Give only the number of lines in the following entries where "static" appears.

Information shown below:

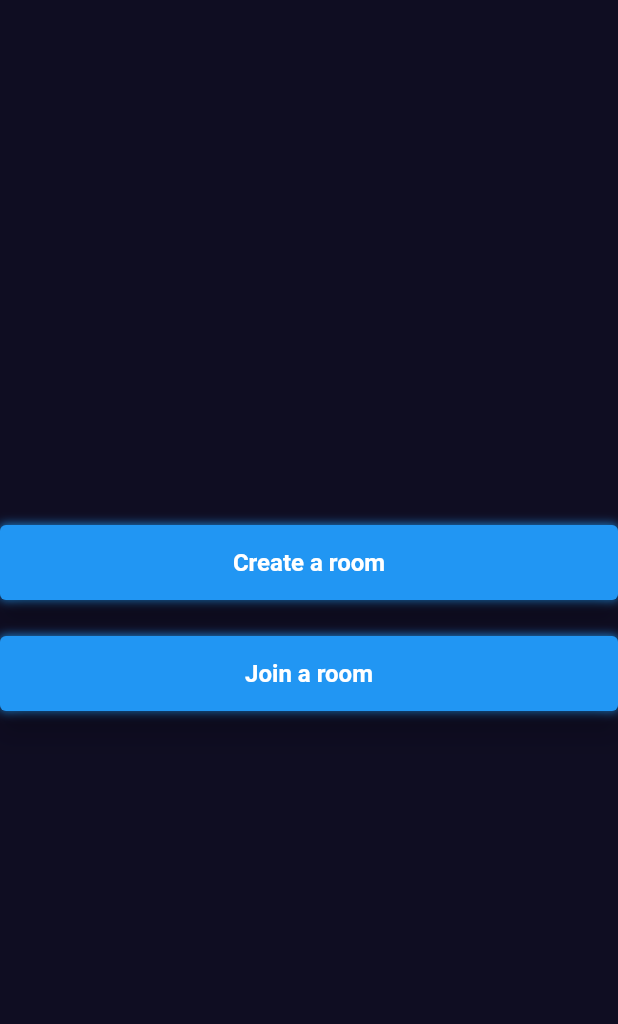
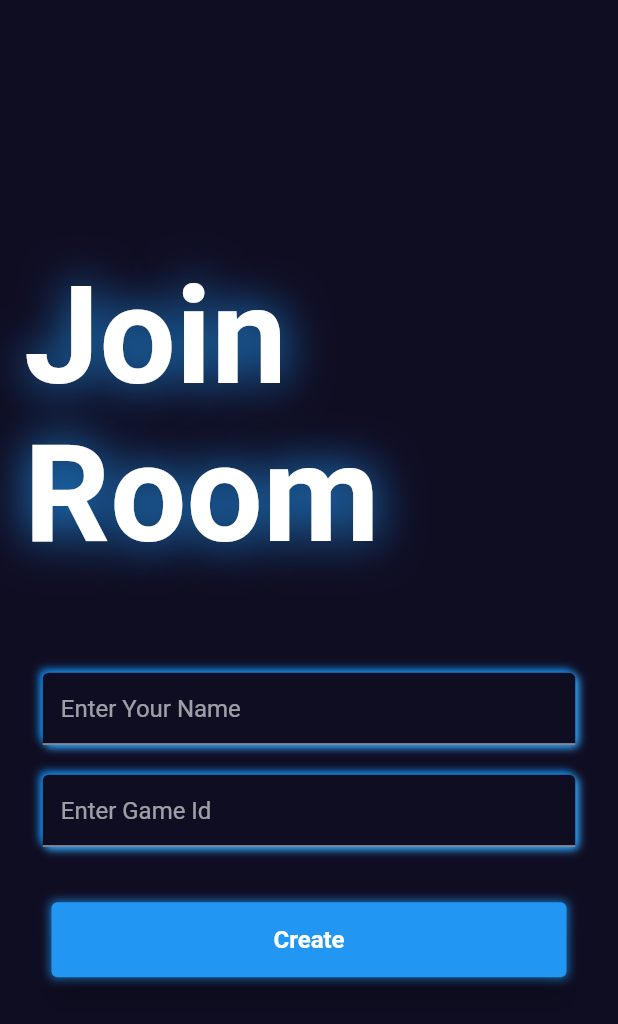
Before and after one commit to iamkranthi/tiktactoe, a Flutter app: the screen it shows after launch, after a tap on "Join a room", on a phone screen of 412 x 824 dp. Shown: the top 1024 px of the screen. Run offline on Flutter 3.47's test engine with Material 2 defaults, Android fonts, the phone set to English and light mode, and no system bars; drawn by our look-alikes of clay_containers.

Commit message:
Screens Ui completed

```diff
--- a/lib/main.dart
+++ b/lib/main.dart
@@ -15,6 +15,7 @@ class MyApp extends StatelessWidget {
   @override
   Widget build(BuildContext context) {
     return MaterialApp(
+      debugShowCheckedModeBanner: false,
       title: 'Flutter Demo',
       theme: ThemeData.dark().copyWith(scaffoldBackgroundColor: backgroundColor),
       routes: {
--- a/lib/screens/create_room_screen.dart
+++ b/lib/screens/create_room_screen.dart
@@ -1,4 +1,8 @@
 import 'package:flutter/material.dart';
+import 'package:tictaktoe/responsive/responsive.dart';
+import 'package:tictaktoe/widgets/custom_button.dart';
+import 'package:tictaktoe/widgets/custom_text.dart';
+import 'package:tictaktoe/widgets/custom_text_field.dart';
 
 class CreateRoomScreen extends StatefulWidget {
   static String routeName = 'create-room';
@@ -10,11 +14,42 @@ class CreateRoomScreen extends StatefulWidget {
 }
 
 class _CreateRoomScreenState extends State<CreateRoomScreen> {
+  final TextEditingController _nameController = TextEditingController();
+
+  @override
+  void dispose() {
+    super.dispose();
+    _nameController.dispose();
+  }
+
   @override
   Widget build(BuildContext context) {
-    return const Scaffold(
-      body: Center(
-        child: Text('Create a room'),
+    final size = MediaQuery.of(context).size;
+    return Scaffold(
+      body: Responsive(
+        child: Container(
+          margin: const EdgeInsets.symmetric(horizontal: 16),
+          child: Column(
+            mainAxisAlignment: MainAxisAlignment.center,
+            crossAxisAlignment: CrossAxisAlignment.center,
+            children: [
+              CustomText(
+                text: 'Create Room',
+                fontSize: 70,
+                shadows: const [
+                  Shadow(color: Colors.blue, blurRadius: 40),
+                ],
+              ),
+              SizedBox(height: size.height * 0.08),
+              CustomTextField(
+                controller: _nameController,
+                hintText: 'Enter Your Name',
+              ),
+              SizedBox(height: size.height * 0.045),
+              CustomButton(title: 'Create', onTap: () {})
+            ],
+          ),
+        ),
       ),
     );
   }
--- a/lib/screens/join_room_screen.dart
+++ b/lib/screens/join_room_screen.dart
@@ -1,19 +1,53 @@
 import 'package:flutter/material.dart';
+import 'package:tictaktoe/responsive/responsive.dart';
+import 'package:tictaktoe/widgets/custom_button.dart';
+import 'package:tictaktoe/widgets/custom_text.dart';
+import 'package:tictaktoe/widgets/custom_text_field.dart';
 
 class JoinRoomScreen extends StatefulWidget {
-   static String routeName = 'join-room';
-const  JoinRoomScreen({Key? key}) : super(key: key);
+  static String routeName = 'join-room';
+  const JoinRoomScreen({Key? key}) : super(key: key);
 
   @override
   State<JoinRoomScreen> createState() => _JoinRoomScreenState();
 }
 
 class _JoinRoomScreenState extends State<JoinRoomScreen> {
+  final TextEditingController _nameController = TextEditingController();
+  final TextEditingController _gameIdController = TextEditingController();
   @override
   Widget build(BuildContext context) {
-     return const Scaffold(
-      body: Center(
-        child: Text('Join a room'),
+    final size = MediaQuery.of(context).size;
+    return Scaffold(
+      body: Responsive(
+        child: Container(
+          margin: const EdgeInsets.symmetric(horizontal: 16),
+          child: Column(
+            mainAxisAlignment: MainAxisAlignment.center,
+            crossAxisAlignment: CrossAxisAlignment.center,
+            children: [
+              CustomText(
+                text: 'Join Room',
+                fontSize: 90,
+                shadows: const [
+                  Shadow(color: Colors.blue, blurRadius: 40),
+                ],
+              ),
+              SizedBox(height: size.height * 0.08),
+              CustomTextField(
+                controller: _nameController,
+                hintText: 'Enter Your Name',
+              ),
+            const  SizedBox(height: 20),
+               CustomTextField(
+                controller: _gameIdController,
+                hintText: 'Enter Game Id',
+              ),
+              SizedBox(height: size.height * 0.045),
+              CustomButton(title: 'Create', onTap: () {})
+            ],
+          ),
+        ),
       ),
     );
   }
--- a/lib/screens/main_screen.dart
+++ b/lib/screens/main_screen.dart
@@ -1,10 +1,20 @@
 import 'package:flutter/material.dart';
 import 'package:tictaktoe/responsive/responsive.dart';
+import 'package:tictaktoe/screens/create_room_screen.dart';
+import 'package:tictaktoe/screens/join_room_screen.dart';
 import 'package:tictaktoe/widgets/custom_button.dart';
 
 class MainMenuScreen extends StatelessWidget {
   static String routeName ='Main-Menu';
   const MainMenuScreen({Key? key}) : super(key: key);
+
+  void createRoom(BuildContext context) {
+    Navigator.pushNamed(context, CreateRoomScreen.routeName);
+  }
+
+  void joinRoom(BuildContext context) {
+    Navigator.pushNamed(context, JoinRoomScreen.routeName);
+  }
 
   @override
   Widget build(BuildContext context) {
@@ -13,9 +23,9 @@ class MainMenuScreen extends StatelessWidget {
           child: Column(
               mainAxisAlignment: MainAxisAlignment.center,
               children: [
-          CustomButton(title: 'Create a room', onTap: () {}),
+          CustomButton(title: 'Create a room', onTap: () => createRoom(context)),
           const SizedBox(height: 24),
-          CustomButton(title: 'Join a room', onTap: () {}),
+          CustomButton(title: 'Join a room', onTap: ()=> joinRoom(context)),
               ],
             ),
         ));
--- a/lib/widgets/custom_button.dart
+++ b/lib/widgets/custom_button.dart
@@ -1,4 +1,4 @@
-import 'package:clay_containers/clay_containers.dart';
+
 import 'package:flutter/material.dart';
 
 class CustomButton extends StatelessWidget {
@@ -20,7 +20,7 @@ class CustomButton extends StatelessWidget {
       child: ElevatedButton(
         style: ElevatedButton.styleFrom(
           elevation: 8,
-          minimumSize: Size(width, 50),
+          minimumSize: Size(width/1.2, 50),
         ),
         onPressed: onTap,
         child: Text(
--- /dev/null
+++ b/lib/widgets/custom_text.dart
@@ -0,0 +1,28 @@
+import 'package:flutter/material.dart';
+
+// ignore: must_be_immutable
+class CustomText extends StatelessWidget {
+  List<Shadow> shadows;
+  final String text;
+  final double fontSize;
+
+  CustomText(
+      {Key? key,
+      required this.text,
+      required this.fontSize,
+      required this.shadows})
+      : super(key: key);
+
+  @override
+  Widget build(BuildContext context) {
+    return Text(
+      text,
+      style: TextStyle(
+        color: Colors.white,
+        fontSize: fontSize,
+        shadows: shadows,
+        fontWeight: FontWeight.bold,
+      ),
+    );
+  }
+}
--- /dev/null
+++ b/lib/widgets/custom_text_field.dart
@@ -0,0 +1,30 @@
+import 'package:clay_containers/clay_containers.dart';
+import 'package:flutter/material.dart';
+import 'package:tictaktoe/utils/colors.dart';
+
+class CustomTextField extends StatelessWidget {
+  final TextEditingController controller;
+  final String hintText;
+  const CustomTextField({
+    Key? key,
+    required this.controller,
+    required this.hintText,
+  }) : super(key: key);
+
+  @override
+  Widget build(BuildContext context) {
+    return ClayContainer(
+      borderRadius: 4,
+      color: Colors.blue,
+      depth: 20,
+      spread: 2,
+      emboss: true,
+      width: 355,
+      child: TextField(
+        controller: controller,
+        decoration: InputDecoration(
+            hintText: hintText, fillColor: backgroundColor, filled: true),
+      ),
+    );
+  }
+}
```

End of Information shown.

§ **Answer below**
4